Task brief:
In the records below, count every line that contains the word "pulse" and report only the total.
=== Begin Enclosure ===
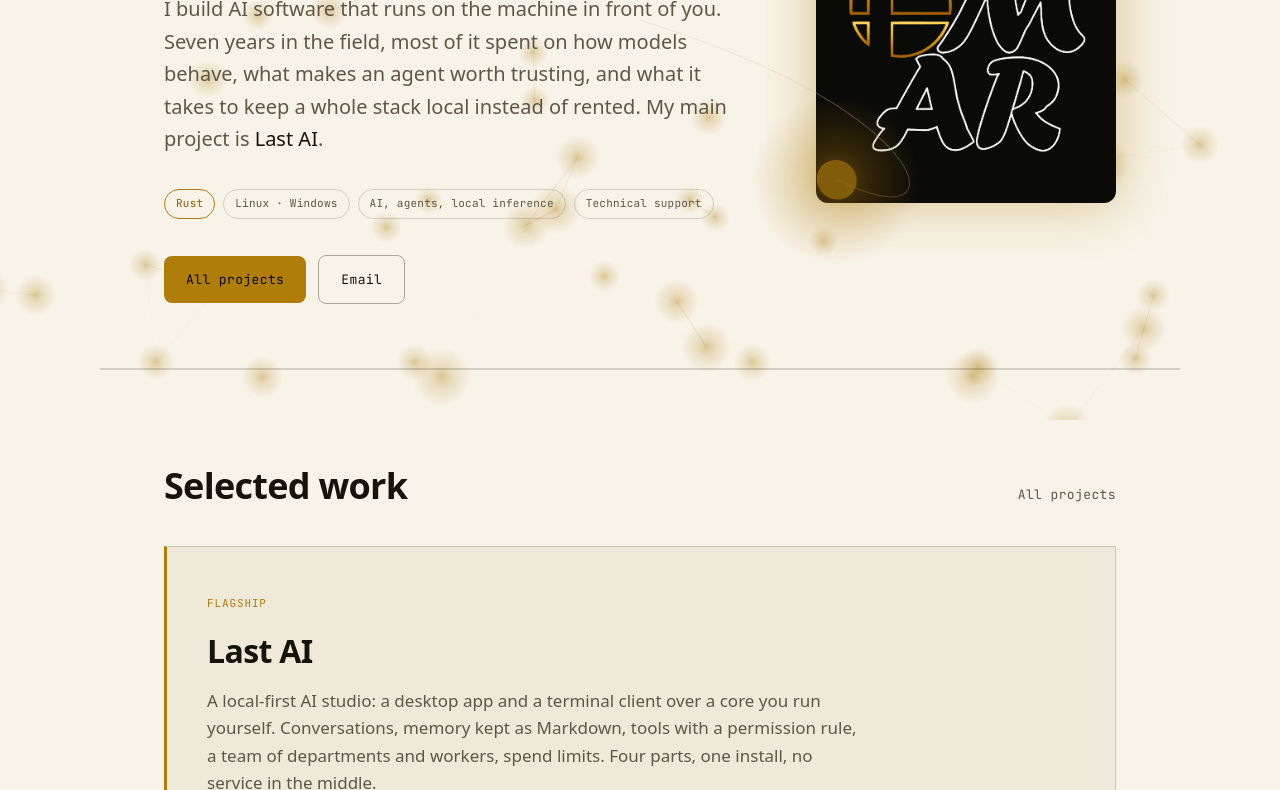
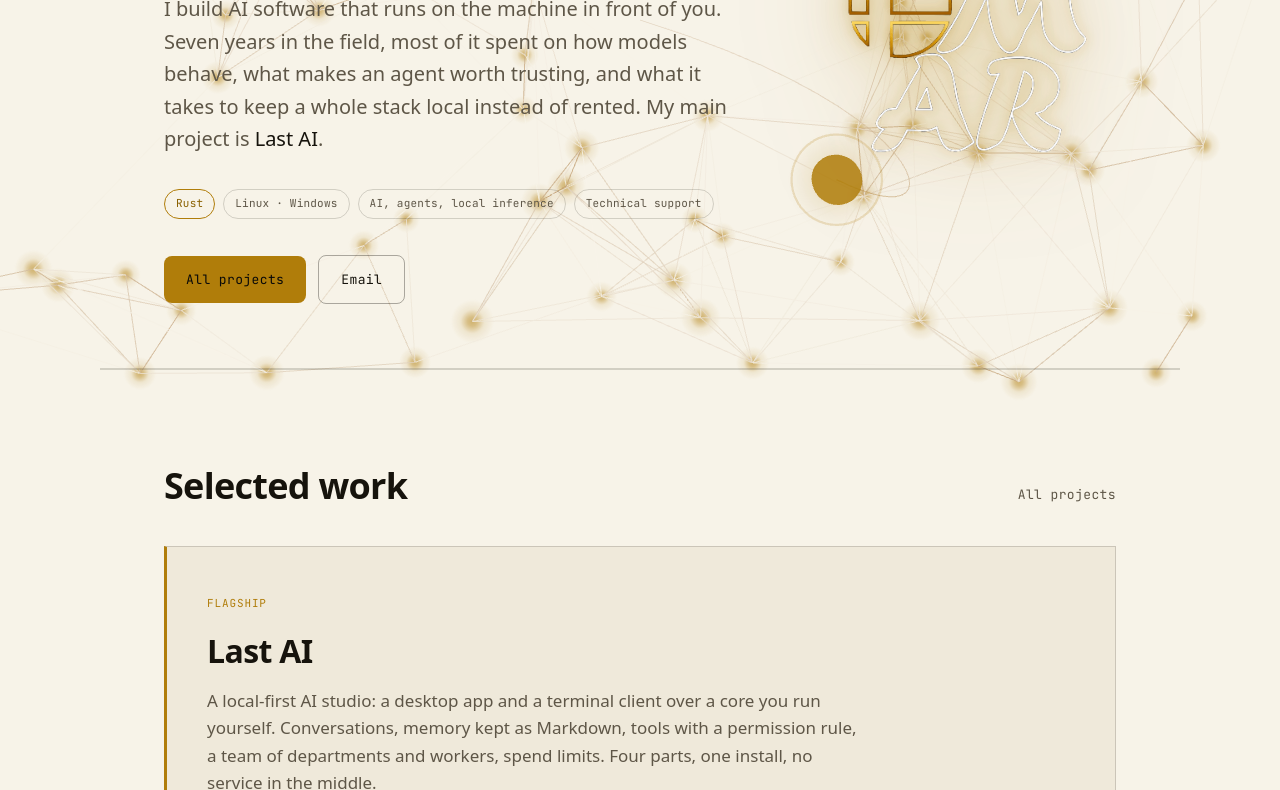
Before and after one commit to TheSyrianDev/TheSyrianDev.github.io, a plain HTML site: page index.html in a window 1280 px wide. Shown: the part 380-1170 px from the top of the page. Drawn offline with nearby package versions, Linux system fonts and the light colour scheme; animation ran at ten frames a second; a web font is replaced by a local one.

Commit message:
Let the transparent mark carry its own glow
Drops the border and the dark circular scrim behind the profile mark, so the
backgroundless PNG is actually visible. Three stacked drop-shadows in the
theme accent now trace the monogram's own alpha instead, so the glow follows
the letterforms rather than a box.

Also tightens the constellation: more links, shallower depth, smaller points.

```diff
--- a/fx.js
+++ b/fx.js
@@ -31,7 +31,7 @@
   /* The palette stays exactly as the theme sets it; on a light ground the same
      accent reads far too loud, so the effect is scaled back instead. */
   const relLum = 0.2126 * ground.r + 0.7152 * ground.g + 0.0722 * ground.b;
-  let dim = 1 - Math.min(Math.max((relLum - 0.3) / 0.5, 0), 1) * 0.62;
+  let dim = 1 - Math.min(Math.max((relLum - 0.3) / 0.5, 0), 1) * 0.45;
 
   const watch = (fn) =>
     new MutationObserver(fn).observe(document.documentElement, {
@@ -46,7 +46,8 @@
     const g = c.getContext("2d");
     const grad = g.createRadialGradient(32, 32, 0, 32, 32, 32);
     grad.addColorStop(0, "rgba(255,255,255,1)");
-    grad.addColorStop(0.35, "rgba(255,255,255,0.5)");
+    grad.addColorStop(0.22, "rgba(255,255,255,0.8)");
+    grad.addColorStop(0.55, "rgba(255,255,255,0.2)");
     grad.addColorStop(1, "rgba(255,255,255,0)");
     g.fillStyle = grad;
     g.fillRect(0, 0, 64, 64);
@@ -66,9 +67,9 @@
 
     if (renderer) {
       const COUNT = 80;
-      const LINK = 6.0;
-      const MAX_LINKS = 520;
-      const DEPTH = 10;
+      const LINK = 9.5;
+      const MAX_LINKS = 900;
+      const DEPTH = 6;
 
       renderer.setClearColor(0x000000, 0);
       renderer.setPixelRatio(Math.min(window.devicePixelRatio || 1, 1.75));
@@ -91,7 +92,7 @@
       const geo = new THREE.BufferGeometry();
       geo.setAttribute("position", new THREE.BufferAttribute(pos, 3));
       const mat = new THREE.PointsMaterial({
-        size: 2.4 + 1.2 * dim,
+        size: 1.9 + 1.1 * dim,
         map: sprite,
         transparent: true,
         depthWrite: false,
@@ -111,7 +112,7 @@
           new THREE.LineBasicMaterial({
             vertexColors: true,
             transparent: true,
-            opacity: 0.95 * dim,
+            opacity: 0.95 * (0.65 + 0.35 * dim),
             depthWrite: false,
           })
         )
@@ -135,7 +136,7 @@
       watch(() => {
         mat.color.copy(accent.set(token("--accent", "#b2c27c")));
         ground.set(token("--ground", "#0b120e"));
-        dim = 1 - Math.min(Math.max((0.2126 * ground.r + 0.7152 * ground.g + 0.0722 * ground.b - 0.3) / 0.5, 0), 1) * 0.62;
+        dim = 1 - Math.min(Math.max((0.2126 * ground.r + 0.7152 * ground.g + 0.0722 * ground.b - 0.3) / 0.5, 0), 1) * 0.45;
         mat.opacity = dim;
       });
 
@@ -201,6 +202,11 @@
         lines.attributes.position.needsUpdate = true;
         lines.attributes.color.needsUpdate = true;
 
+        const scroll = Math.min(window.scrollY || 0, 1400);
+        camera.position.y = -scroll * 0.004;
+        camera.position.x = Math.sin(scroll * 0.0012) * 1.4;
+        camera.lookAt(0, 0, 0);
+
         renderer.render(scene, camera);
       }
 
@@ -235,9 +241,20 @@
 
       const orb = new THREE.Group();
       const core = new THREE.Mesh(
-        new THREE.SphereGeometry(0.22, 24, 24),
-        new THREE.MeshBasicMaterial({ color: accent.clone(), transparent: true, opacity: 0.55 + 0.45 * dim })
+        new THREE.SphereGeometry(0.28, 24, 24),
+        new THREE.MeshBasicMaterial({ color: accent.clone(), transparent: true, opacity: 0.7 + 0.3 * dim })
       );
+      const ring = new THREE.Mesh(
+        new THREE.RingGeometry(0.5, 0.525, 48),
+        new THREE.MeshBasicMaterial({
+          color: accent.clone(),
+          transparent: true,
+          opacity: 0.35 * dim,
+          side: THREE.DoubleSide,
+          depthWrite: false,
+        })
+      );
+      orb.add(ring);
       const halo = new THREE.Sprite(
         new THREE.SpriteMaterial({
           map: sprite,
@@ -247,7 +264,7 @@
           depthWrite: false,
         })
       );
-      halo.scale.setScalar(1.5 + 1.1 * dim);
+      halo.scale.setScalar(0.6 + 0.9 * dim);
       orb.add(core, halo);
       scene.add(orb);
 
@@ -268,6 +285,27 @@
           })
         )
       );
+
+      const COMET_LEN = 22;
+      const cometPos = new Float32Array(COMET_LEN * 3);
+      const cometCol = new Float32Array(COMET_LEN * 3);
+      const cometGeo = new THREE.BufferGeometry();
+      cometGeo.setAttribute("position", new THREE.BufferAttribute(cometPos, 3));
+      cometGeo.setAttribute("color", new THREE.BufferAttribute(cometCol, 3));
+      const comet = new THREE.Line(
+        cometGeo,
+        new THREE.LineBasicMaterial({ vertexColors: true, transparent: true, opacity: 0.9, depthWrite: false })
+      );
+      const cometHead = new THREE.Sprite(
+        new THREE.SpriteMaterial({ map: sprite, color: accent.clone(), transparent: true, opacity: 0.95, depthWrite: false })
+      );
+      cometHead.scale.setScalar(2.4);
+      scene.add(comet, cometHead);
+      const cometFrom = new THREE.Vector3();
+      const cometTo = new THREE.Vector3();
+      let cometT = 99;
+      const COMET_LIFE = 2.4;
+      const COMET_GAP = 6;
 
       const pulse = new THREE.Mesh(
         new THREE.RingGeometry(0.2, 0.27, 40),
@@ -313,10 +351,11 @@
       watch(() => {
         const c = accent.set(token("--accent", "#b2c27c"));
         ground.set(token("--ground", "#0b120e"));
-        dim = 1 - Math.min(Math.max((0.2126 * ground.r + 0.7152 * ground.g + 0.0722 * ground.b - 0.3) / 0.5, 0), 1) * 0.62;
-        core.material.opacity = 0.55 + 0.45 * dim;
+        dim = 1 - Math.min(Math.max((0.2126 * ground.r + 0.7152 * ground.g + 0.0722 * ground.b - 0.3) / 0.5, 0), 1) * 0.45;
+        core.material.opacity = 0.7 + 0.3 * dim;
+        ring.material.opacity = 0.35 * dim;
         halo.material.opacity = 0.4 * dim;
-        halo.scale.setScalar(1.5 + 1.1 * dim);
+        halo.scale.setScalar(0.6 + 0.9 * dim);
         core.material.color.copy(c);
         halo.material.color.copy(c);
         pulse.material.color.copy(c);
@@ -326,7 +365,8 @@
       const clock = new THREE.Clock();
 
       (function loop() {
-        const t = clock.getElapsedTime();
+        const dt = Math.min(clock.getDelta(), 0.05);
+        const t = clock.elapsedTime;
 
         if (performance.now() - pointer.moved > 2600) {
           target.set(
@@ -368,6 +408,35 @@
           pulse.material.opacity = 0;
         }
 
+        /* comet: a bright head with a fading tail, crossing every few seconds */
+        cometT += dt;
+        if (cometT > COMET_GAP) {
+          cometT = 0;
+          const y0 = (Math.random() * 2 - 1) * halfH * 0.7;
+          cometFrom.set(-halfW * 1.15, y0, (Math.random() * 2 - 1) * 5);
+          cometTo.set(halfW * 1.15, y0 + (Math.random() * 2 - 1) * halfH * 0.6, (Math.random() * 2 - 1) * 5);
+        }
+        const ck = Math.min(cometT / COMET_LIFE, 1);
+        for (let i = 0; i < COMET_LEN; i++) {
+          const kk = Math.max(0, ck - i * 0.014);
+          cometPos[i * 3] = cometFrom.x + (cometTo.x - cometFrom.x) * kk;
+          cometPos[i * 3 + 1] = cometFrom.y + (cometTo.y - cometFrom.y) * kk;
+          cometPos[i * 3 + 2] = cometFrom.z + (cometTo.z - cometFrom.z) * kk;
+          const a = (1 - i / COMET_LEN) * (ck < 1 ? 1 : 0) * dim;
+          tint.copy(ground).lerp(accent, a);
+          cometCol[i * 3] = tint.r;
+          cometCol[i * 3 + 1] = tint.g;
+          cometCol[i * 3 + 2] = tint.b;
+        }
+        cometGeo.attributes.position.needsUpdate = true;
+        cometGeo.attributes.color.needsUpdate = true;
+        cometHead.position.set(
+          cometFrom.x + (cometTo.x - cometFrom.x) * ck,
+          cometFrom.y + (cometTo.y - cometFrom.y) * ck,
+          cometFrom.z + (cometTo.z - cometFrom.z) * ck
+        );
+        cometHead.material.opacity = (ck < 1 ? 1 : 0) * 0.95 * dim;
+
         renderer.render(scene, camera);
         requestAnimationFrame(loop);
       })();
--- a/style.css
+++ b/style.css
@@ -11,6 +11,7 @@
   --ink: #f5f1e6;
   --muted: #a29a8b;
   --accent: #e0a526;
+  --accent-glow: rgba(224, 165, 38, 0.5);
   --accent-fill: #e0a526;
   --on-accent: #0a0a09;
   --hair: rgba(245, 241, 230, 0.14);
@@ -36,6 +37,7 @@ html[data-theme="light"] {
   --ink: #16130c;
   --muted: #5e5647;
   --accent: #b07d0a;
+  --accent-glow: rgba(176, 125, 10, 0.5);
   --accent-fill: #b07d0a;
   --on-accent: #0a0a09;
   --hair: rgba(22, 19, 12, 0.16);
@@ -169,12 +171,9 @@ header.top {
   width: 30px;
   height: 30px;
   flex: none;
-  border-radius: 8px;
-  border: 1px solid var(--hair);
   display: block;
   object-fit: cover;
-  background: #0a0a09;
-  filter: drop-shadow(0 0 7px color-mix(in srgb, var(--accent) 55%, transparent));
+  filter: drop-shadow(0 0 4px var(--accent-glow)) drop-shadow(0 0 10px var(--accent-glow));
 }
 
 .who span {
@@ -389,10 +388,8 @@ h1 em {
   display: block;
   width: 100%;
   height: auto;
-  border-radius: 12px;
-  border: 1px solid var(--hair);
-  background: #0a0a09;
-  filter: drop-shadow(0 0 26px color-mix(in srgb, var(--accent) 42%, transparent));
+  filter: drop-shadow(0 0 6px var(--accent-glow)) drop-shadow(0 0 20px var(--accent-glow))
+    drop-shadow(0 0 48px var(--accent-glow));
 }
 
 /* ---------------------------------------------------------------
```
=== End Enclosure ===
Reply:
3